Cost of Ownership
The running cost returns of this car are better than you might expect. The 39.2mpg combined cycle figure for the 1.6-litre petrol-powered manual car is about the same as you'd get from a rival TCe 130 Renault Captur. The petrol model's CO2 figure is rated at 166g/km in manual form and 171g/km in auto guise. The diesel Tivoli delivers 56.5mpg on the combined cycle and 130g/km of CO2 in manual form. Or 47.9mpg and 155g/km of CO2 as an auto.
A bigger concern might well be residual value. SsangYongs have lost a lot of the benefit of their low upfront purchase price through depreciation, but that may gradually be changing. The latest Korando is stacking up better than older models from the marque and this 'gentrifying' effect on the brand could well continue with the agreeably slick Tivoli.

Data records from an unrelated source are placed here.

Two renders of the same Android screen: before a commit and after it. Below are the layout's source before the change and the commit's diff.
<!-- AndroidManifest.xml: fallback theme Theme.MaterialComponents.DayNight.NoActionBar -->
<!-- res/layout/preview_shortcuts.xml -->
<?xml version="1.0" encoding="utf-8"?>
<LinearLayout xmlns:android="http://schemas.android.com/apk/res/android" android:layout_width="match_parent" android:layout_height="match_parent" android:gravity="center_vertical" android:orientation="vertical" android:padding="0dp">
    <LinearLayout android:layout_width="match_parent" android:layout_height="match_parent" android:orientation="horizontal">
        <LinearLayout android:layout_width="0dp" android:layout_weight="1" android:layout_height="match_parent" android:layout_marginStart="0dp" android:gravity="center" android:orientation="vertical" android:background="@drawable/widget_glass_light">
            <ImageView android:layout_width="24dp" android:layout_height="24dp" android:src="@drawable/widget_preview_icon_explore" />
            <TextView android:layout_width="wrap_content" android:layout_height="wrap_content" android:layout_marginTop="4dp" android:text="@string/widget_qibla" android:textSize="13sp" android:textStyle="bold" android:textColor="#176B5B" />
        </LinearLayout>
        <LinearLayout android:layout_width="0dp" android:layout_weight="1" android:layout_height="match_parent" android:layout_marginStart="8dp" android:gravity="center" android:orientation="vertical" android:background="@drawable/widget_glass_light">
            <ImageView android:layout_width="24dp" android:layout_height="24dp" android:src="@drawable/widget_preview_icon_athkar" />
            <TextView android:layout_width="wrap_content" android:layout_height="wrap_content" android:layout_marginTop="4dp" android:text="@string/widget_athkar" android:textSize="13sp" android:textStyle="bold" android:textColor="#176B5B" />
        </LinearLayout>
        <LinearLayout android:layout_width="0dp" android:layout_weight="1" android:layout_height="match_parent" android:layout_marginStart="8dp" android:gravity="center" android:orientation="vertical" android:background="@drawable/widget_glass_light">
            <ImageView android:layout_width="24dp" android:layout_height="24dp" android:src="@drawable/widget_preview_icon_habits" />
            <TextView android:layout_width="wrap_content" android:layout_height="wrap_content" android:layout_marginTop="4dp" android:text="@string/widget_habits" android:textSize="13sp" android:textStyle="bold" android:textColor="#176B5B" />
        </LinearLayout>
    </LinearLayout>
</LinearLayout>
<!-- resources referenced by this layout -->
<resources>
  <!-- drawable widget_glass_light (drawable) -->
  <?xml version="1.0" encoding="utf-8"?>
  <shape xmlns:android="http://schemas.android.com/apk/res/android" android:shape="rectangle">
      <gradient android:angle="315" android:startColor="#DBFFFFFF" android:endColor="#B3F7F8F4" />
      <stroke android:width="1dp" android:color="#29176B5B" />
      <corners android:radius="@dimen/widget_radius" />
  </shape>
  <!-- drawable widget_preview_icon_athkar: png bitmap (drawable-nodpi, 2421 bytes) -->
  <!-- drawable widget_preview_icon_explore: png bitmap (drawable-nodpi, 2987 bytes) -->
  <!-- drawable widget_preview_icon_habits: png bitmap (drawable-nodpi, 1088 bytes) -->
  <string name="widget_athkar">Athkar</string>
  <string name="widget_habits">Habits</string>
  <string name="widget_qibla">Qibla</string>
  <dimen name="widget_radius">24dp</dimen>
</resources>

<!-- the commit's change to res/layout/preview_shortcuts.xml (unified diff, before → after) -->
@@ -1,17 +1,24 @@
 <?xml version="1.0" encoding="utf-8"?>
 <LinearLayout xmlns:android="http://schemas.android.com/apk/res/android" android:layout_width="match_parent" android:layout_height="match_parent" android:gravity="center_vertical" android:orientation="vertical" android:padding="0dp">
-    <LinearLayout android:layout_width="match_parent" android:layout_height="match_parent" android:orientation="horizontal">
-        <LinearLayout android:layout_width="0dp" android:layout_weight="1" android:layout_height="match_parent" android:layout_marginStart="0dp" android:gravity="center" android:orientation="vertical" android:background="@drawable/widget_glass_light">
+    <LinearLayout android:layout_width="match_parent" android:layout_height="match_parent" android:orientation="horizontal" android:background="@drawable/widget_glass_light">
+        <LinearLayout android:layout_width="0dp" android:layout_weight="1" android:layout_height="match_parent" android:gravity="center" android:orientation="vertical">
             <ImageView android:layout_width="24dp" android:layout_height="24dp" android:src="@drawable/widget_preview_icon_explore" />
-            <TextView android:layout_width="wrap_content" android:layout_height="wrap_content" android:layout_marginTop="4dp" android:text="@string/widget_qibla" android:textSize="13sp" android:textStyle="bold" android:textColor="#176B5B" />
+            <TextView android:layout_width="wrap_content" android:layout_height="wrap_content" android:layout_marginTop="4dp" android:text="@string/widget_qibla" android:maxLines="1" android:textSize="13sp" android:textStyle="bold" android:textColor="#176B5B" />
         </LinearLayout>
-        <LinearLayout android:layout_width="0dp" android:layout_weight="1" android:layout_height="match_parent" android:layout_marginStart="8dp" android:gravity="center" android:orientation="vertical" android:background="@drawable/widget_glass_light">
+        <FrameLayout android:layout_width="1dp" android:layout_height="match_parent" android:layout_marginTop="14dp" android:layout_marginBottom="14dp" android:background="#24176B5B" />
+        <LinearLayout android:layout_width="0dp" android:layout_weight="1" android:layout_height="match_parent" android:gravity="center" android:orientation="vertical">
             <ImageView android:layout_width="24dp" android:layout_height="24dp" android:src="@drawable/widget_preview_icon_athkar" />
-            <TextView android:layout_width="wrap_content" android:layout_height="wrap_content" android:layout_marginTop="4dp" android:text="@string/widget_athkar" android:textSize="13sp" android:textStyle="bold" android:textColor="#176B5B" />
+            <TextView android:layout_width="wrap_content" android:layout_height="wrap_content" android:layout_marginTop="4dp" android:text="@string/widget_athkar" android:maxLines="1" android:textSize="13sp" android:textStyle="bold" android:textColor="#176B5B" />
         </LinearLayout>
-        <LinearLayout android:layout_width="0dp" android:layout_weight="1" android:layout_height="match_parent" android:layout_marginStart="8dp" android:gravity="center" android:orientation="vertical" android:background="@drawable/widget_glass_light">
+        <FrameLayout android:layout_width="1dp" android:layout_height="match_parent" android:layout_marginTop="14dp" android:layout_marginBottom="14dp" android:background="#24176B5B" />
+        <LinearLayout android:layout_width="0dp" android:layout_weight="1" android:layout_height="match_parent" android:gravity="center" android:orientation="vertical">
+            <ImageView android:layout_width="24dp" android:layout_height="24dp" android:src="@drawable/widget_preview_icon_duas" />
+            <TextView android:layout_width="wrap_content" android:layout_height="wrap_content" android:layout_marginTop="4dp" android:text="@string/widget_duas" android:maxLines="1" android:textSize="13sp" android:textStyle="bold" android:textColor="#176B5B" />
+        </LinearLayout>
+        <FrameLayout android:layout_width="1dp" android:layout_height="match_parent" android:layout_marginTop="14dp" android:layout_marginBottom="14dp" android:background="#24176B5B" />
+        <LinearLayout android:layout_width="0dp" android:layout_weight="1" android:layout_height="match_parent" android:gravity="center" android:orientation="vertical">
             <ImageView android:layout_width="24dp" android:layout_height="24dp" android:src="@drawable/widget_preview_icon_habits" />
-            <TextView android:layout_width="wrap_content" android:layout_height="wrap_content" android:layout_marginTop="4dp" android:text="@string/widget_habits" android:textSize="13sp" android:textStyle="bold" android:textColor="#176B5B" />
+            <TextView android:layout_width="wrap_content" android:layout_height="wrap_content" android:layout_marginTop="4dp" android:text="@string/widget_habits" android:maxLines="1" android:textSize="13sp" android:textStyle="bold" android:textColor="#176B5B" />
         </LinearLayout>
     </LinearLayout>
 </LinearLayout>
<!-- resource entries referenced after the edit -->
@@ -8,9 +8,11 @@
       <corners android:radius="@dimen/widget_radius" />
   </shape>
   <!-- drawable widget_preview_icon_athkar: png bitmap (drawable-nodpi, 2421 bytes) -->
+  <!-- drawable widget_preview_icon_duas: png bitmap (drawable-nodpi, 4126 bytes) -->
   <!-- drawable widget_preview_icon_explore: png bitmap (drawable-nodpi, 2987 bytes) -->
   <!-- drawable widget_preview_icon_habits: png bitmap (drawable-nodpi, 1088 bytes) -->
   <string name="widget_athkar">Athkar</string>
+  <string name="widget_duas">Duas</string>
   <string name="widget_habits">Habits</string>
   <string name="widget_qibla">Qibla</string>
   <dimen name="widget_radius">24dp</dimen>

Do you love it? The 'Tivoli' name, in case you hadn't realised, spells 'I lov it' backwards. Or, if you prefer, connects his car into the elegance of the Roman hilltop town that was home to the Emperor Hadrian. Either way, it's a badge appropriate for the kind of fashionable little Juke-genre Crossover this car is trying to be.
Does this over-stuffed market sector really need yet another option? If it's inexpensive, better equipped and more spacious than the norm, then we'd say yes. There may be more dynamic, more efficient choices in this segment but can they really offer enough to justify their higher pricing? Are the products in question really that much better than this one? Try a Tivoli and you may well decide not.